Google Translate can now interpret Chinese to English with near human-level accuracy through the Google Neural Machine Translation system.

Published onSeptember 28, 2016

Google Translate AA

The very software that thrice defeated world grandmaster Lee Sedol for the ancient game of Go is now beginning to power Google Translate. Google will now begin to translate Chinese to English using a system called Google Neural Machine Translation.

Google Translate had been using the phrase-based production system to translate Chinese to English, among other language pairs, but with little success. That was particularly so because Mandarin Chinese is notably hard to convert to English due in part to the different meanings a word could take when paired with certain characters. But that was mainly because of the differences between the Chinese and English cultures, which affect language.

The rollout of Google’s neural machine translation system in both the web and mobile versions of Google Translate could significantly change that. Native Mandarin Chinese speakers may no longer cringe at Google Translate results as the AI-based tool will now look at the whole sentence structure before decoding it.

Previously, Google Translate used to parse sentences into their component words as it interpreted them, resulting in sometimes nonsense translations.

There is still a lot of work we can do to serve our users better. However, GNMT represents a significant milestone.

Based on Google’s tests, the Google Neural Machine Translation system reduces translation errors by between 55 percent and 85 percent. Quoc V. Le and Mike Schuster, research scientists for Google Brain Team, lauded the GNMT approach as more advantageous than Phrase-Based translation systems.

However, the researchers acknowledge that machine translation isn’t solved just yet. In a blog post, the researchers wrote:

GNMT can still make significant errors that a human translator would never make, like dropping words and mistranslating proper names or rare terms, and translating sentences in isolation rather than considering the context of the paragraph or page. There is still a lot of work we can do to serve our users better. However, GNMT represents a significant milestone.
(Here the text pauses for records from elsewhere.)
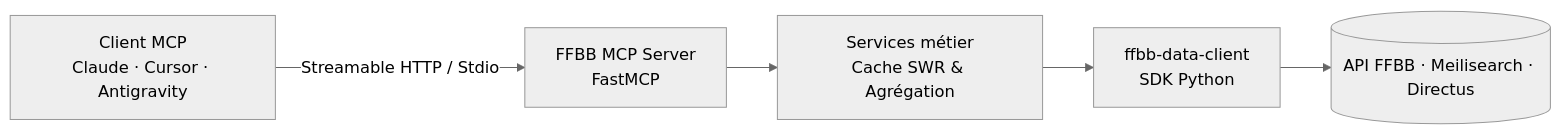
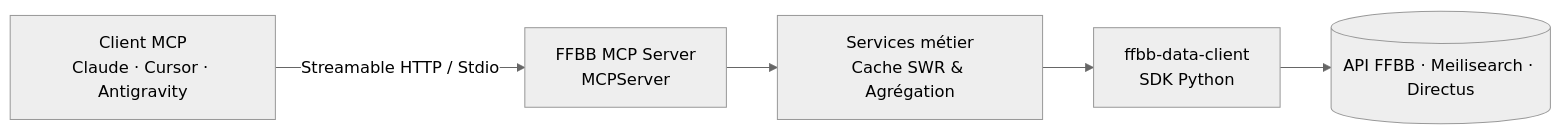
The diagram in README.md (nickdesi/FFBB-MCP-Server), drawn with Mermaid (neutral theme) before and after one commit. The commit also changed other lines of this file and 26 other files, not shown here.

````diff
--- a/README.md
+++ b/README.md
@@ -181,7 +181,7 @@
 ```mermaid
 flowchart LR
-    A[Client MCP<br/>Claude · Cursor · Antigravity] -->|Streamable HTTP / Stdio| B[FFBB MCP Server<br/>FastMCP]
+    A[Client MCP<br/>Claude · Cursor · Antigravity] -->|Streamable HTTP / Stdio| B[FFBB MCP Server<br/>MCPServer]
     B --> C[Services métier<br/>Cache SWR & Agrégation]
     C --> D[ffbb-data-client<br/>SDK Python]
     D --> E[(API FFBB · Meilisearch · Directus)]
 ```
````
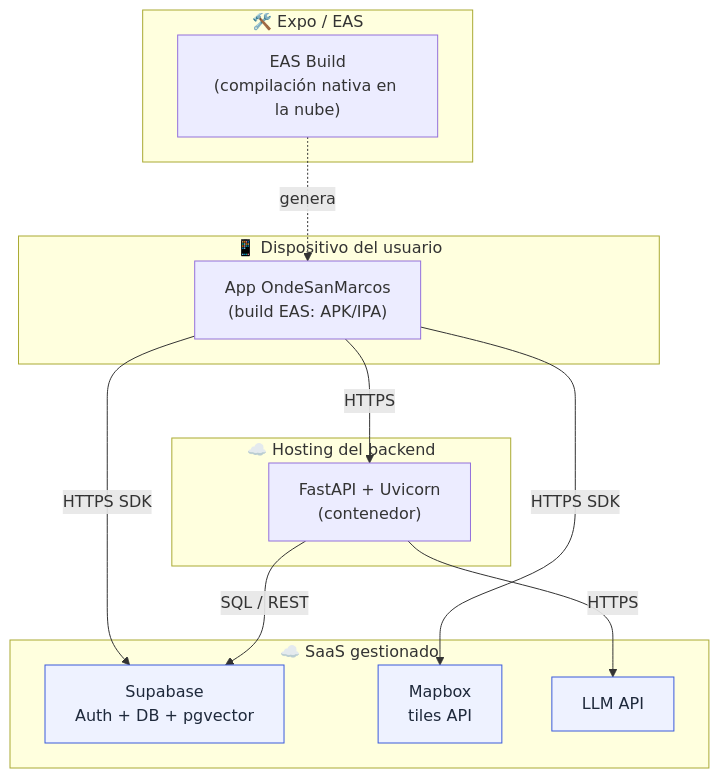
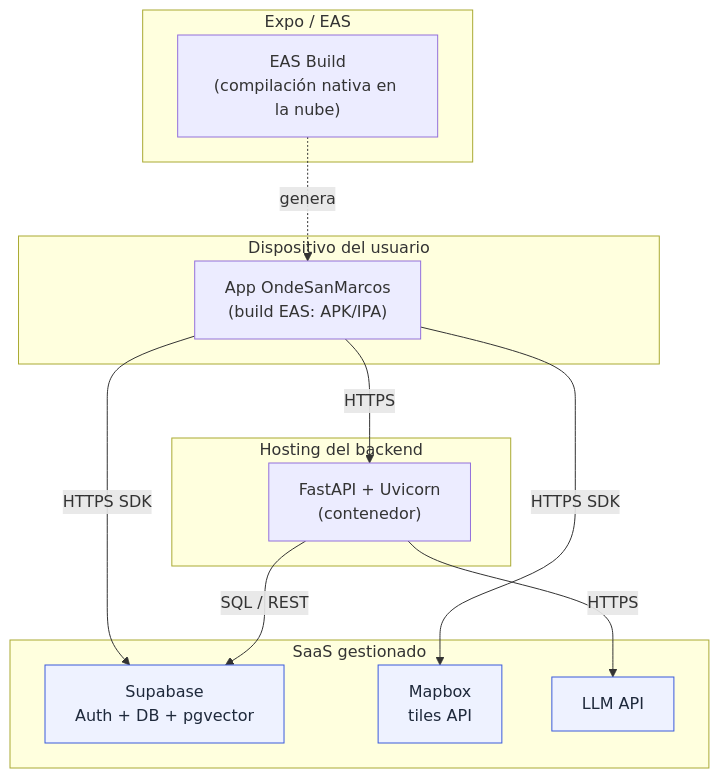
Before and after one commit to frank777ch/OndeSanMarcos: the third of 5 diagrams in documents/01-arquitectura-general.md, drawn with Mermaid. The commit also changed other lines of this file and 7 other files, not shown here.

````diff
--- a/documents/01-arquitectura-general.md
+++ b/documents/01-arquitectura-general.md
@@ -133,30 +137,30 @@
 ```mermaid
 graph TB
-    subgraph device["📱 Dispositivo del usuario"]
+    subgraph device["Dispositivo del usuario"]
         binary["App OndeSanMarcos<br/>(build EAS: APK/IPA)"]
     end
 
-    subgraph eas["🛠️ Expo / EAS"]
+    subgraph eas["Expo / EAS"]
         build["EAS Build<br/>(compilación nativa en la nube)"]
     end
 
-    subgraph host["☁️ Hosting del backend"]
+    subgraph host["Hosting del backend"]
         fastapi["FastAPI + Uvicorn<br/>(contenedor)"]
     end
 
-    subgraph saas["☁️ SaaS gestionado"]
+    subgraph saas["SaaS gestionado"]
         sb["Supabase<br/>Auth + DB + pgvector"]
         mb["Mapbox<br/>tiles API"]
         llmapi["LLM API"]
     end
 
     build -.->|genera| binary
     binary -->|HTTPS| fastapi
     binary -->|HTTPS SDK| sb
     binary -->|HTTPS SDK| mb
     fastapi -->|SQL / REST| sb
     fastapi -->|HTTPS| llmapi
 
     classDef saas fill:#eef2ff,stroke:#3b5bdb,color:#1e293b;
     class sb,mb,llmapi saas;
 ```
````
On top of the Chinese-to-English language pair, Google also plans to implement GNMT in 10,000 other language pairs supported by Google Translate. You might want to check out the updated version of the app now and tell us how well it works.